What the exercise asks: State how many lines in the records below contain the word "banner". Nothing else is needed.
[Dataset excerpts]
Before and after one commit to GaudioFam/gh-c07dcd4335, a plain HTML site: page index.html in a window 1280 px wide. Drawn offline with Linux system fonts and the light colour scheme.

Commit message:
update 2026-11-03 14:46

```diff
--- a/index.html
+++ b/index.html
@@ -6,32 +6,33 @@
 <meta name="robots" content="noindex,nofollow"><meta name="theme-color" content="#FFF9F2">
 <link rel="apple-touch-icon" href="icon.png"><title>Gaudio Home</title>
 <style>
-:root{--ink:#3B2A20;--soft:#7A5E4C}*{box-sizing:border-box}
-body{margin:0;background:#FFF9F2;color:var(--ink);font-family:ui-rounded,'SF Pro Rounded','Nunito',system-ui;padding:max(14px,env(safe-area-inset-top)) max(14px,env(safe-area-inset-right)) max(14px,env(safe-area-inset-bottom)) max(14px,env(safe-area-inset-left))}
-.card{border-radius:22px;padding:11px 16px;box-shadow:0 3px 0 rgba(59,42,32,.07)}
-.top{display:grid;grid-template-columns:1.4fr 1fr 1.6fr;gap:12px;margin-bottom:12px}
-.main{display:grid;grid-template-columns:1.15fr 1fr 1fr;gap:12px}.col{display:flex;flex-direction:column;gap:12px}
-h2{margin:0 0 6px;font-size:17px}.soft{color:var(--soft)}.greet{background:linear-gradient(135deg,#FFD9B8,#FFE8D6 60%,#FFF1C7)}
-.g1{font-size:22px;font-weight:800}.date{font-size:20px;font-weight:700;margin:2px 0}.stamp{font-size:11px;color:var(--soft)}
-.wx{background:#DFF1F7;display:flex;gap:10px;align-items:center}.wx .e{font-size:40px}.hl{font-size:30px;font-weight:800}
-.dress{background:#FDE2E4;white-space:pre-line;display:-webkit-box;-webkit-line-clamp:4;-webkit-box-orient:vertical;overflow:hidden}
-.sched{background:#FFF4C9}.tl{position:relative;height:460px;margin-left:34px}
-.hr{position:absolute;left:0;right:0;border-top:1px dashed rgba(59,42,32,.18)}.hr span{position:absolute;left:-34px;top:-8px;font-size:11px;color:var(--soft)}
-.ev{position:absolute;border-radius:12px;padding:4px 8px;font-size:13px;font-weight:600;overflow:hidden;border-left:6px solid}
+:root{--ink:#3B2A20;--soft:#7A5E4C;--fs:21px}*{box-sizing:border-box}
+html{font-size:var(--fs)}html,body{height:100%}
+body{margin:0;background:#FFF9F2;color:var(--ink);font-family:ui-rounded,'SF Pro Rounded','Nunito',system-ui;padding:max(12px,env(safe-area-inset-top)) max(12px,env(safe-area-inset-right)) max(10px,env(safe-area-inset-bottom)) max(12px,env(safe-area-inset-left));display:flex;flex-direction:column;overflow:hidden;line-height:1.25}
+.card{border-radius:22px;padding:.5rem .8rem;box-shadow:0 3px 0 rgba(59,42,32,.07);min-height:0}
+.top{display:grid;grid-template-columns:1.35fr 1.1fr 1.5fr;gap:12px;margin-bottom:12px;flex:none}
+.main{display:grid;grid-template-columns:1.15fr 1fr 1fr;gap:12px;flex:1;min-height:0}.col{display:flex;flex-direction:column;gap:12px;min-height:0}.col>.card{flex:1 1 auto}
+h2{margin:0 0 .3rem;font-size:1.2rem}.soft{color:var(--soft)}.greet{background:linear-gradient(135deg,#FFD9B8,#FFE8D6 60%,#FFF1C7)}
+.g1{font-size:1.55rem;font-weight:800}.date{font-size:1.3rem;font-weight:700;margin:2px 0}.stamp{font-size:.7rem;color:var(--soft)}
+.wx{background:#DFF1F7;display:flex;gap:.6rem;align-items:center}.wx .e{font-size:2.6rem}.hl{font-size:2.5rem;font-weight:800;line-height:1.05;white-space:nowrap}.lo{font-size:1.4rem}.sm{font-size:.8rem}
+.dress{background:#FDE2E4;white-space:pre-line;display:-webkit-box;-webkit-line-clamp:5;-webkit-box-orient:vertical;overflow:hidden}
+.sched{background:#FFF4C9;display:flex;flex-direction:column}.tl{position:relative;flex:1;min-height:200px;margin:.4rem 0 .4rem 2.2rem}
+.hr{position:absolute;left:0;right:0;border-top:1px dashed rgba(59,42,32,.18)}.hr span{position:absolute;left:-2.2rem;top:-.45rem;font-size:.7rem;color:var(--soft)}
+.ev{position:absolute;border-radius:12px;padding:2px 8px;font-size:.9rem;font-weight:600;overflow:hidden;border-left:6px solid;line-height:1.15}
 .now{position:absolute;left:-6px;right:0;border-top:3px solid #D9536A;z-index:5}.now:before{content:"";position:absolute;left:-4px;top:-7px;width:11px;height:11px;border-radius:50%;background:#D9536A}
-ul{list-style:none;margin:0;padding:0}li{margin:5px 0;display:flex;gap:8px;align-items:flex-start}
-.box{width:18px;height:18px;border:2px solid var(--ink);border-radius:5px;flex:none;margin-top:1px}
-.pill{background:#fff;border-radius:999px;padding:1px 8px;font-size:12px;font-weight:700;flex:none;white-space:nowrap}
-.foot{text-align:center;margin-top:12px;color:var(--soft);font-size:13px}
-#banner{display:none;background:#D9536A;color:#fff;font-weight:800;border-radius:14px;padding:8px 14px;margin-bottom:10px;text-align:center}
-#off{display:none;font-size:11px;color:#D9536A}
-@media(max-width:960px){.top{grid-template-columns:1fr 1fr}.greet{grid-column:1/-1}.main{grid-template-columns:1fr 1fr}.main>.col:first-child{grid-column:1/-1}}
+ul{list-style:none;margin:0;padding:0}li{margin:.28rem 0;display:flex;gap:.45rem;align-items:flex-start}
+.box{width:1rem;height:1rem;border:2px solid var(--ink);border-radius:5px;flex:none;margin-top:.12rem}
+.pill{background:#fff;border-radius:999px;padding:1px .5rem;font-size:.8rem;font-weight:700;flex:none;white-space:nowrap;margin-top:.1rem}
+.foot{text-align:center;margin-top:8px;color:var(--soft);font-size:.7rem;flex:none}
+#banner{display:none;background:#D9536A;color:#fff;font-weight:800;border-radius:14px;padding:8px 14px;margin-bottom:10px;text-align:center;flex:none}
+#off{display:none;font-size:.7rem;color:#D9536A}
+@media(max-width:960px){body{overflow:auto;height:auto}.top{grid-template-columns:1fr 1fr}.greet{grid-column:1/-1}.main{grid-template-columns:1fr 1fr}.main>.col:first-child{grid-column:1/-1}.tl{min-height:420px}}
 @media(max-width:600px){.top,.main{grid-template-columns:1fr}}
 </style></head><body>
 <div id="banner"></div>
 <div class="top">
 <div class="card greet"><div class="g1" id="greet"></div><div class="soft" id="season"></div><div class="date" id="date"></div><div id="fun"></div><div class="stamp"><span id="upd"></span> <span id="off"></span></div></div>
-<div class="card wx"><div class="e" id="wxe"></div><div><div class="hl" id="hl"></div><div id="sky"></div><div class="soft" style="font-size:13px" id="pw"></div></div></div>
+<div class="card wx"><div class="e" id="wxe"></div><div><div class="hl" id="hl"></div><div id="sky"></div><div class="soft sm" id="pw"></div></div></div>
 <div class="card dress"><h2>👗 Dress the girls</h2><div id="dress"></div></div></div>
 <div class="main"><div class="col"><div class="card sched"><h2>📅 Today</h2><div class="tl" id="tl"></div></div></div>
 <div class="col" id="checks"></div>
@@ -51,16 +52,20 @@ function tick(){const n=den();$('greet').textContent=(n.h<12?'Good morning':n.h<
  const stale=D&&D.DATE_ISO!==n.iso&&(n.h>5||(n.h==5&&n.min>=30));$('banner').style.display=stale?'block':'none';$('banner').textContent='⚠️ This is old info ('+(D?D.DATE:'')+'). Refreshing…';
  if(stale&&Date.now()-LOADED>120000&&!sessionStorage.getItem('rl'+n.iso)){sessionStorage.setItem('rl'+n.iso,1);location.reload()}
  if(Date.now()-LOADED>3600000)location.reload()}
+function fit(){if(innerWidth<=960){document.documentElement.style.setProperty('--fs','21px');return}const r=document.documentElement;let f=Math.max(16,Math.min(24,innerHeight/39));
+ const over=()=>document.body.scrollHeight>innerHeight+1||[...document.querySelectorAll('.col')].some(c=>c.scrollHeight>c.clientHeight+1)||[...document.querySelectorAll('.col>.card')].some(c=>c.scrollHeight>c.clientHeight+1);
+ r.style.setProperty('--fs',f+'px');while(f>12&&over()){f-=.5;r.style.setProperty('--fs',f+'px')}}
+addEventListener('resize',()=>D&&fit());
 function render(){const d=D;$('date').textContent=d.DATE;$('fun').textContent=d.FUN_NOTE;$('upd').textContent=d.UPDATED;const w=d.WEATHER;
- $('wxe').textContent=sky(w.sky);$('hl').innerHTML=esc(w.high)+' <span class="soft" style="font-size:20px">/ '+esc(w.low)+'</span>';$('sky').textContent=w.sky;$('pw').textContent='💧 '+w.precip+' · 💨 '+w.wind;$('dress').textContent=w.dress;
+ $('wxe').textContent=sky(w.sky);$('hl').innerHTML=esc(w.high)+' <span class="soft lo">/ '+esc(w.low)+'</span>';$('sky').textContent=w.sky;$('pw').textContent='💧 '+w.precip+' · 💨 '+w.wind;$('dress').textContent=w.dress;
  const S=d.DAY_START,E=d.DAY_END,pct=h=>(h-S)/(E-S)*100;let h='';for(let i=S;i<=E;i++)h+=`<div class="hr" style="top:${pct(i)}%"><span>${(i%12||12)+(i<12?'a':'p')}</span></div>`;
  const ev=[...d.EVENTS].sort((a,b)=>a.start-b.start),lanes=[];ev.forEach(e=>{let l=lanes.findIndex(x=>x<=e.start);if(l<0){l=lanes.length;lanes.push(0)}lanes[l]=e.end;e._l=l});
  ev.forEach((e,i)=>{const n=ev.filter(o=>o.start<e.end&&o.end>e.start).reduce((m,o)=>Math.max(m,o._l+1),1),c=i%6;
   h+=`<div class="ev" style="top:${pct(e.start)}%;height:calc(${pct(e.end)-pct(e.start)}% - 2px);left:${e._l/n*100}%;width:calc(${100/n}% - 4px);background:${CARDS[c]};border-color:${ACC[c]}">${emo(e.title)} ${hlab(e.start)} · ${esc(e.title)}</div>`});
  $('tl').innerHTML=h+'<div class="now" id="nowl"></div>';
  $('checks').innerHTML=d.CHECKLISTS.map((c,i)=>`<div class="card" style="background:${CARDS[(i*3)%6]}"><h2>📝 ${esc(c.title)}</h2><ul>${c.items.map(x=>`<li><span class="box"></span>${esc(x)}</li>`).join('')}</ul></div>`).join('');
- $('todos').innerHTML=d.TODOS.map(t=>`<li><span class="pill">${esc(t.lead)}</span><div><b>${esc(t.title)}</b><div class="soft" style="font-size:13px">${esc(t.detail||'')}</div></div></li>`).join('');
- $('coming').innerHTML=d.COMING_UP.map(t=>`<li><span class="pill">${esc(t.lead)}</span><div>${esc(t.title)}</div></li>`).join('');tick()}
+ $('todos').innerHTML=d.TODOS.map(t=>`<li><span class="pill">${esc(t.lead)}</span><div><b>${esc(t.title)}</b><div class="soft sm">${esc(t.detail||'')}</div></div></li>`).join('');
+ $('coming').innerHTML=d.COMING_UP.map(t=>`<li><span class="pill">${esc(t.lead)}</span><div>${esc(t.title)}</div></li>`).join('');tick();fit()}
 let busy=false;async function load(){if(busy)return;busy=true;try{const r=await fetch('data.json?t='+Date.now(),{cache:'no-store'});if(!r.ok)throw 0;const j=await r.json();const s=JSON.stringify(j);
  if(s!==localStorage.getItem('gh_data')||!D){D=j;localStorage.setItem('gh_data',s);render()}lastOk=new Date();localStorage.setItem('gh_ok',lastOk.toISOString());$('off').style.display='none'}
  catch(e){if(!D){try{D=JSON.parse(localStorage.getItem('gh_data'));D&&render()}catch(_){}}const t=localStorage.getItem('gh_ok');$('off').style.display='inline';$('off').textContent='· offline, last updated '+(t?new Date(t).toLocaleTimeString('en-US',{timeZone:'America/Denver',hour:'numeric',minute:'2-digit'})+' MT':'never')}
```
[/Dataset excerpts]
Reply: 4